- Use the Immersion method to remove air from zip-locking bags or vacuum seal in food bags if you have this option available. Both work equally well.
What are some easy recipes to start with?
How do I know what temperature to use?
- As we are developing Anova’s ultimate time and temperature guide, we are currently referring our customers to this one at SousVide Supreme.
Can I cook more than one piece of meat/fish at a time?
- Absolutely – check out this post on batch cooking to look at how you can most effectively cook multiple pieces simultaneously.
I like my meat medium rare, but my family prefers it medium/medium-well/well-done. How do I handle this?
- Start by cooking the piece or pieces with a greater degree of doneness. Once they are finished, drop the temperature to the next highest level and cook the next batch while leaving the originals in the bath. They are not going to overcook because they have already been cooked to a higher degree of temperature. Repeat until your rarest pieces have been finished, and then remove and sear them all to serve at the same time. Pro-tip: LABEL THE DIFFERENT BAGS! Sous vide steaks look very similar from the outside.
- For more information, we have multiple threads about this in Community, like this one.
I live at high altitude. Does this change the way I should use my Anova?
- No. The food should cook at the temperature you set the water bath at regardless of altitude, though you may experience greater evaporation and need to monitor water levels more consistently. 130ºF water is the same temperature regardless of how many atmospheres of pressure you are at. If you were cooking it above the boiling point then it would make a difference, but below boiling it should not have a significant effect.
Can I/how do I reheat my food after it has been chilled?
- You can bring it back up to warm by putting it back into a bath the same temperature you cooked at. I recommend 30-45 minutes per inch of thickness for a complete warm-through, 15 minutes and a sear for more basic superficial warming. For vegetables, you can just bring up to 140ºF/60ºC.
How do I finish my meal preparation?
- Whatever method you choose, pat your protein dry first with paper towels to prevent spatter as much as you can.
- The most common method is pan-searing, about which you can find a great how-to video here.
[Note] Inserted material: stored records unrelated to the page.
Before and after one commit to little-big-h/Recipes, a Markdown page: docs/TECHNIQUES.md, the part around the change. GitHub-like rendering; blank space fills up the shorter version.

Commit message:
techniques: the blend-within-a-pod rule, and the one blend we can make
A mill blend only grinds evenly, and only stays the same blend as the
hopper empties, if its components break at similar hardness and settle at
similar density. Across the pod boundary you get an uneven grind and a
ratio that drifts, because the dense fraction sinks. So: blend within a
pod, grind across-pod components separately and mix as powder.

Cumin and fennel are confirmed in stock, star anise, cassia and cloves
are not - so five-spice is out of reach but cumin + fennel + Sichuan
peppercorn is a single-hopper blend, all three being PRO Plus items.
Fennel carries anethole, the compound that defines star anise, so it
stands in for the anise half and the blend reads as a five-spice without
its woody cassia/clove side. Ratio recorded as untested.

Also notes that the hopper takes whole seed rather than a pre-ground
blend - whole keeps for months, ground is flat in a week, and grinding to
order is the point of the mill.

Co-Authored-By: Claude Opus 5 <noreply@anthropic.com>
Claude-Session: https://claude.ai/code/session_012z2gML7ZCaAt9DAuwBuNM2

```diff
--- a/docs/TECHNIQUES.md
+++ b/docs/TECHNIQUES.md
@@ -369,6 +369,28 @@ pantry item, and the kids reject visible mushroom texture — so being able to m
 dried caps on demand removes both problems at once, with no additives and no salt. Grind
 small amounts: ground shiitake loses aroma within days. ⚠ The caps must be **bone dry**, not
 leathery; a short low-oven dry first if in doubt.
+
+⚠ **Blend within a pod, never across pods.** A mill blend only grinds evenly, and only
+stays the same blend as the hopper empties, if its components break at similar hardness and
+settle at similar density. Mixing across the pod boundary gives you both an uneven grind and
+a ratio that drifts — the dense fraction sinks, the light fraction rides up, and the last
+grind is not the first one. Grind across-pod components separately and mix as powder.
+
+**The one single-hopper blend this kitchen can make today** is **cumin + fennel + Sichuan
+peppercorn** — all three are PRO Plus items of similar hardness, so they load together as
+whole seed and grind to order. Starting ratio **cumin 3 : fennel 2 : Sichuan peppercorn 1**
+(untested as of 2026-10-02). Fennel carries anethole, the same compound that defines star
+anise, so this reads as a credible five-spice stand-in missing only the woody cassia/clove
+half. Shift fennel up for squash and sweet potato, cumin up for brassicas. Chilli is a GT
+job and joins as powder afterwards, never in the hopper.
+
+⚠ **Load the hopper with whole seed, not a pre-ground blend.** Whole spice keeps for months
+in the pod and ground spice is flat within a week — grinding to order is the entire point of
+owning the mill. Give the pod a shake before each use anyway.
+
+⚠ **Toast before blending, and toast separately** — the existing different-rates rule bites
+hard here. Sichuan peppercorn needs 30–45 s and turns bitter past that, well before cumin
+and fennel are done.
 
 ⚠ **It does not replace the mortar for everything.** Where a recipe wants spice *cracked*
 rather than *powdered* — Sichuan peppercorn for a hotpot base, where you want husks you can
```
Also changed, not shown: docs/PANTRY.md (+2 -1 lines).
- Broiling in the oven is also effective, and I recommend a high broil 4 – 8 inches/10 – 20cm from the heat source.
- Beyond this, we have plenty of users who finish on hot grills or with a searing torch, like a Searzall.